The British government is reportedly seeking to acquire a 20 percent stake in bankrupt satellite operator OneWeb.
The company filed for Chapter 11 bankruptcy in March, in part due to Covid-19 exacerbated economic troubles - made worse when backer SoftBank pulled out of a $2bn funding round. It currently has 74 satellites in orbit, but planned to launch 650.
Britain on Friday bid $500 million (£402m) for a fifth of the company, alongside a consortium of private investors, in a move signed off by Prime Minister Boris Johnson and Chancellor of the Exchequer Rishi Sunak - and spearheaded by controversial chief advisor Dominic Cummings.
The news has yet to be officially confirmed, but was first reported by The Times and corroborated by other British news outlets.
The bid comes after the UK lost access to Europe's Global Navigation Satellite System, Galileo - a rival to the US GPS system.
After pumping £1.2bn ($1.47bn) into the project, the UK was locked out of Galileo when it left the European Union. One of the system's two Security Monitoring Centres was based in Hampshire, but that has now been moved to Spain.
The UK then spent another £90m ($111m) investigating the possibility of building its own Galileo competitor, before balking at the ultimate £5bn ($6.3bn) cost. Now it seems to think that the answer lies in OneWeb - but several experts aren't so sure.
“The fundamental starting point is, yes, we’ve bought the wrong satellites,” Dr. Bleddyn Bowen, a space policy expert at the University of Leicester, told The Guardian. “OneWeb is working on basically the same idea as Elon Musk’s Starlink: a mega-constellation of satellites in low Earth orbit, which are used to connect people on the ground to the Internet.
“What’s happened is that the very talented lobbyists at OneWeb have convinced the government that we can completely redesign some of the satellites to piggyback a navigation payload on it. It’s bolting an unproven technology on to a mega-constellation that’s designed to do something else. It’s a tech and business gamble.”
GPS, Galileo, as well as Russia’s Glonass and China’s BeiDou, all operate in medium Earth orbit at around 20,000km. OneWeb operates in low Earth orbit, at 1,200km.
There's another hurdle to overcome - while the company is headquartered in the UK, and has spectrum rights registered in the UK through Ofcom, it manufactures its satellites in the US using American technology in a joint venture with Airbus.

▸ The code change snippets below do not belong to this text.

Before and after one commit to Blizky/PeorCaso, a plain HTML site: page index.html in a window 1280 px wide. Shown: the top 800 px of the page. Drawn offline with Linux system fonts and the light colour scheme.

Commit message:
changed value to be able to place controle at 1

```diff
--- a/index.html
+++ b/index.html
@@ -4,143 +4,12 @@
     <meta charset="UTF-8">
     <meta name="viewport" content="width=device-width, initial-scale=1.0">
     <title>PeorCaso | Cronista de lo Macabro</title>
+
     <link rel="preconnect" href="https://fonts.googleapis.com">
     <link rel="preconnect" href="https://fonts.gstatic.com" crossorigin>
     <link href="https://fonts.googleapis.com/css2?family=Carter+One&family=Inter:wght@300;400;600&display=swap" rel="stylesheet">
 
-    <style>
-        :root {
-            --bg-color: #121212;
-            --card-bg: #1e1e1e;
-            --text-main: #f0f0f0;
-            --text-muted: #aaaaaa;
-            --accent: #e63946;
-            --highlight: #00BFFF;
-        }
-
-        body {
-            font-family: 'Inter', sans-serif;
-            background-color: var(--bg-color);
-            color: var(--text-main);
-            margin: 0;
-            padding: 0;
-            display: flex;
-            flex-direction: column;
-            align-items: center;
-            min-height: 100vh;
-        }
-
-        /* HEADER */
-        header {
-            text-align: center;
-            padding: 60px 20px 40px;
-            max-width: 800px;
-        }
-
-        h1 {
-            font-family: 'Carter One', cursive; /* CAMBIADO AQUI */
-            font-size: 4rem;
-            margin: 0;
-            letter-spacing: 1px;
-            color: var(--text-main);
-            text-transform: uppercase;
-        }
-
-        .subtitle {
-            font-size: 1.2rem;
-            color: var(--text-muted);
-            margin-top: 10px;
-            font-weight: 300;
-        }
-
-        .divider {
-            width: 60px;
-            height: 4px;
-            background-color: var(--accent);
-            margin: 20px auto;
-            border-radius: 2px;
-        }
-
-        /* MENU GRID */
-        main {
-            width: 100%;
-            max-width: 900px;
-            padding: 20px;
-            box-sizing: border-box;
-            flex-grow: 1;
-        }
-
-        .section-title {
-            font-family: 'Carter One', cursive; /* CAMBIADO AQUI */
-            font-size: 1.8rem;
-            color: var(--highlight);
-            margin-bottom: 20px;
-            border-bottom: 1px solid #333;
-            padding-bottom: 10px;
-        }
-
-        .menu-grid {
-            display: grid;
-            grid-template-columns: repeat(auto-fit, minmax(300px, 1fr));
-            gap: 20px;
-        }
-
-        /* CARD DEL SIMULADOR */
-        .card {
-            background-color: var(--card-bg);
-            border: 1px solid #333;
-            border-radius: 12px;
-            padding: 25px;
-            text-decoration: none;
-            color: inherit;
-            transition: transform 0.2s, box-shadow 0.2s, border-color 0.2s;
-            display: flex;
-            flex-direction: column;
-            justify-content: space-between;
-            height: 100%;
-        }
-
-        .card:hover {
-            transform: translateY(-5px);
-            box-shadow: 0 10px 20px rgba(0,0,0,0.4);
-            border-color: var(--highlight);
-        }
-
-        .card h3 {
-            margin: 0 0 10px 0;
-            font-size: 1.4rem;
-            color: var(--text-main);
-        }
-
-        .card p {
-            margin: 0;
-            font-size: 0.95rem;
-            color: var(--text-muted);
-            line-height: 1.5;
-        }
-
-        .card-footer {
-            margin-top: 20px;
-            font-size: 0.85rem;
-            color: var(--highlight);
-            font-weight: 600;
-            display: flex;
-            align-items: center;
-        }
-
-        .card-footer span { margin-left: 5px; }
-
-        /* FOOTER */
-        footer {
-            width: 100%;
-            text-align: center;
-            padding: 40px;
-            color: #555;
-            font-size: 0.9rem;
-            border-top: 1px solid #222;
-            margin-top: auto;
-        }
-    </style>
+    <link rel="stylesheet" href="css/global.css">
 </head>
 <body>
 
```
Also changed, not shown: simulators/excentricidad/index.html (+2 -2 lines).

Audrey Strauss, the acting US attorney for the Southern District of New York, wrote in a legal filing that the US government may review any potential foreign acquisition of OneWeb, The Telegraph notes. The Committee on Foreign Investment in the United States has the power to block such acquisitions - and, while the UK government would be whitelisted, it is not clear whether other members of the consortium would be.
In addition to the UK-backed consortium, other bids are thought to include three different Chinese consortia, French investors, SpaceX, and Amazon.
During bankruptcy, OneWeb filed with the FCC for the ability to launch 48,000 satellites - massively up from its 650 plans. Ronald van de Breggen, who worked for LeoSat before it too went bankrupt, notes that the expansion of the filing could have been made to help court Amazon - which plans to send thousands of satellites into space as part of Project Kuiper, but is behind on its own FCC filings.
"The company may in OneWeb have the solution to that big market access headache," he wrote.
Bids closed on Friday for an initial round of assessment. If there’s no clear winner according to the US bankruptcy court judge and OneWeb’s creditors, an auction will be held on July 2. Industry analysts at SpaceIntelReport claim that the UK offer is currently in the lead.